RSS

Daily Archives: July 22, 2011

“…like…”

 

This annoying word has worked its way into American speaking-English like a cancer. It began in the 1980s with the "Valley Girls" culture displayed on network television programs. "Valley" refers to the San Fernando Valley north of Los Angeles, and close to Hollywood — ripe for satirizing.

 

Anyone who talks like this gets slotted into my file as an AIRHEAD…ditzy, shallow, and too lazy to use good English. 

 

Wikipedia has this salient information to contribute:  

 

Valley Girl (or Val, Val Gal) is a stereotype leveled at a socio-economic and ethnic class of American women who can be described as colloquial English-speaking, materialistic, self-centered, hedonistic, and often sexually promiscuous. Valspeak is also a form of this trait, based on an exaggerated version of '80s California English.

The term originally referred to the ever increasing number of semi-affluent and affluent middle-class and upper-middle class girls living in the bedroom community neighborhoods of San Fernando Valley.[1] Due to the Valley's proximity to the Hollywood media machine, the demographic group which the term stereotyped garnered large exposure to the rest of the world. Consequently, the use became more general, and the stereotype can be found all over the United States, and also in other countries in different forms. During the 1980s and 1990s, in common with the trend in community orientation, interest, and education, the term metamorphosed into a caricature and stereotype of such women: a "ditzy" or "airhead" personality, and unapologetically "spoiled" behavior that showed more interest in shopping, personal appearance and social status than in intellectual development or personal accomplishment.

 

Once again, Hollywood comedy efforts have left a big stain on our language.

                                                                                                                                                 
 
Leave a comment

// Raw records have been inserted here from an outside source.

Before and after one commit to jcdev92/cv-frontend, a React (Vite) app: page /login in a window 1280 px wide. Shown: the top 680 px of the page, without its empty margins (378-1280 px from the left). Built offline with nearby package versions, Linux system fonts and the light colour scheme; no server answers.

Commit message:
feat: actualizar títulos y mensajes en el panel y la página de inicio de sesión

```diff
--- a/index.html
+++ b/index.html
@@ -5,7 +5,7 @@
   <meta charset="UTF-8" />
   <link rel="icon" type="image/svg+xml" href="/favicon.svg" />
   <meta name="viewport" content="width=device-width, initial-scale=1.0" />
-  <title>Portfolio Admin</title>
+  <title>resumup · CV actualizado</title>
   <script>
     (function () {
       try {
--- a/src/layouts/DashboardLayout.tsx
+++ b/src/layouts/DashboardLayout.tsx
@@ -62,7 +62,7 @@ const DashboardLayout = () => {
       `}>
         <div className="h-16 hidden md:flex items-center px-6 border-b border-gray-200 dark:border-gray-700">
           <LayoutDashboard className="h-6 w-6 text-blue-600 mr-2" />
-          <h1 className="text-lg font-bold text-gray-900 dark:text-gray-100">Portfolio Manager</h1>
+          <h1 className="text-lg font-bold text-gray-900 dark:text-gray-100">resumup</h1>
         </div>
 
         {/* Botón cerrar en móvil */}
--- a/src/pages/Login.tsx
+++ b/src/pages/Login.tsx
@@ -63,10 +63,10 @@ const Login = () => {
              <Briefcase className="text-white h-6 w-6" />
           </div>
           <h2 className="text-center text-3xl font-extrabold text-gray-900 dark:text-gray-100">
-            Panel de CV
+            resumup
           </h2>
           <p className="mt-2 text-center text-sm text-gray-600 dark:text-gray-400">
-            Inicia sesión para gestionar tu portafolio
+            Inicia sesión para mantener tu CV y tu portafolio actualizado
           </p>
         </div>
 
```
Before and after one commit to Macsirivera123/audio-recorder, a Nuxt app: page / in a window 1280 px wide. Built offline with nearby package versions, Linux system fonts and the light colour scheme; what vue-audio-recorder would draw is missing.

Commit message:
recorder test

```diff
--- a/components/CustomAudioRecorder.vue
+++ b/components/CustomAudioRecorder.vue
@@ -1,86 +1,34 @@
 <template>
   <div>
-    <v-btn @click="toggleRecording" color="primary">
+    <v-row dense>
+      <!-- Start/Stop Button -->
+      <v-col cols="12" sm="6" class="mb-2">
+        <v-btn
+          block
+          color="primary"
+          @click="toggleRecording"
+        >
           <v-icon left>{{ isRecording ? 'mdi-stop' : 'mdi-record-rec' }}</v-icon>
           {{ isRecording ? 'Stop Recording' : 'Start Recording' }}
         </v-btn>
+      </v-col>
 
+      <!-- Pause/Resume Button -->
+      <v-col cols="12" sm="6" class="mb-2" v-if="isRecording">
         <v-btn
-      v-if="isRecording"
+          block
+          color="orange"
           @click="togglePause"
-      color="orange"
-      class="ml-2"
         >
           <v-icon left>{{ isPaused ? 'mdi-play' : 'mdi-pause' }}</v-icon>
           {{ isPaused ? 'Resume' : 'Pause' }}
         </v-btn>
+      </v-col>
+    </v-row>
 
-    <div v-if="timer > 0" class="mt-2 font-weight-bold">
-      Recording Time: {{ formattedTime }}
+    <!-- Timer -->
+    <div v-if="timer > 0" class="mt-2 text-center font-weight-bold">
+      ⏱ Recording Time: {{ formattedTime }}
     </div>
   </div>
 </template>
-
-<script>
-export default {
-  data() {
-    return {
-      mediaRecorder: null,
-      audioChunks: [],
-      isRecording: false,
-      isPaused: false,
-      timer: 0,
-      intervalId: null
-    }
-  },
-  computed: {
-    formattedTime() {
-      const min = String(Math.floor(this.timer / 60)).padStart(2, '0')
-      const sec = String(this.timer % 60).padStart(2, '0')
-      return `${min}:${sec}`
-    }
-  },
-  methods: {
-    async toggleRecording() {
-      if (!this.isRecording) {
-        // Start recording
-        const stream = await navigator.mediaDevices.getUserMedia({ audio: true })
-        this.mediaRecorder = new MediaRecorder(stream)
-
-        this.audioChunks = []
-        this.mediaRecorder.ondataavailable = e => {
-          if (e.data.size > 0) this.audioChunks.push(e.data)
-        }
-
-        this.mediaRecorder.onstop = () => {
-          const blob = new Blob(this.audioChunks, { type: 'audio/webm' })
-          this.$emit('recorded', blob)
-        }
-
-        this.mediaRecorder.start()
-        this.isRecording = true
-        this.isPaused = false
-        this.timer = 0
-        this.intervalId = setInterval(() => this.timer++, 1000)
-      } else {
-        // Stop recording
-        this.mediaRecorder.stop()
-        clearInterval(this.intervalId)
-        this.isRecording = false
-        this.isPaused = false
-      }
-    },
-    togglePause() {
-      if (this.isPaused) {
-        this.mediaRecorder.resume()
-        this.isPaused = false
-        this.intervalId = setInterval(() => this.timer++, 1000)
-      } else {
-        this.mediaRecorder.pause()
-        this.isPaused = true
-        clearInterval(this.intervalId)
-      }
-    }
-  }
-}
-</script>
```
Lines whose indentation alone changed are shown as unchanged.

Posted by on July 22, 2011 in Uncategorized

 

diminution

 

Diminution is a noun meaning a reduction in the size, extent, or importance of something : a permanent diminution in value 

 

This word is so often mispronounced, most recently Thursday night by Tom Donilon, National Security Advisor, on the Charlie Rose show. The mispronunciation is always "dimUnition" rather than "diminUtion".

                                                                                                                                   

 
Leave a comment

Posted by on July 22, 2011 in Uncategorized

 

Not Paid to Talk

Today I received a comment about my "Standard Sports Interview" post. It said, "They're not paid to talk."

Wrong!  These professional athletes are obligated to talk to the media; it's in the contracts. They're not doing it because they're such good guys. Hence, if their primary language is English, they should do their professional best to sound smart to an English-speaking fanbase. This isn't an unusual expectation; it's what should be expected of any American with a high school education.

                                                                                                                                                         

 
Leave a comment

Posted by on July 22, 2011 in Uncategorized

 

“just”

 

The word "just" has several meanings, but it has become a cancer among cooking-show presenters. For them, it seems that it's a way to convince their viewers that something is so simple and easy to do.

 

Try watching episodes of cooking shows like "Alex's Day Off," "Barefoot Contessa," and "Mad Hungry". Count the number of times each of the hosts tells you to "just…". It's annoying. You can't count that high. It's as if they don't have many more words in their vocabulary. Sure, "just" jump over the moon; it's a piece of cake.

 

But for others, it refers to something that recently happened…just married, just opened, just started, etc. Does "just married" mean that it was easy, so everybody should do it?

 

It also refers to justice…a just decision, for instance. Or for a policeman questioning a suspect or "person of interest" in the old "Dragnet" television series…just tell me the facts.

 

"Just" is also a key element in the Nike advertising campaign "Just Do It," probably encouraging people to go ahead and extend themselves…it's worth the effort, it's easy, no big deal.

                                                                                                                                                  
 
Leave a comment

Posted by on July 22, 2011 in Uncategorized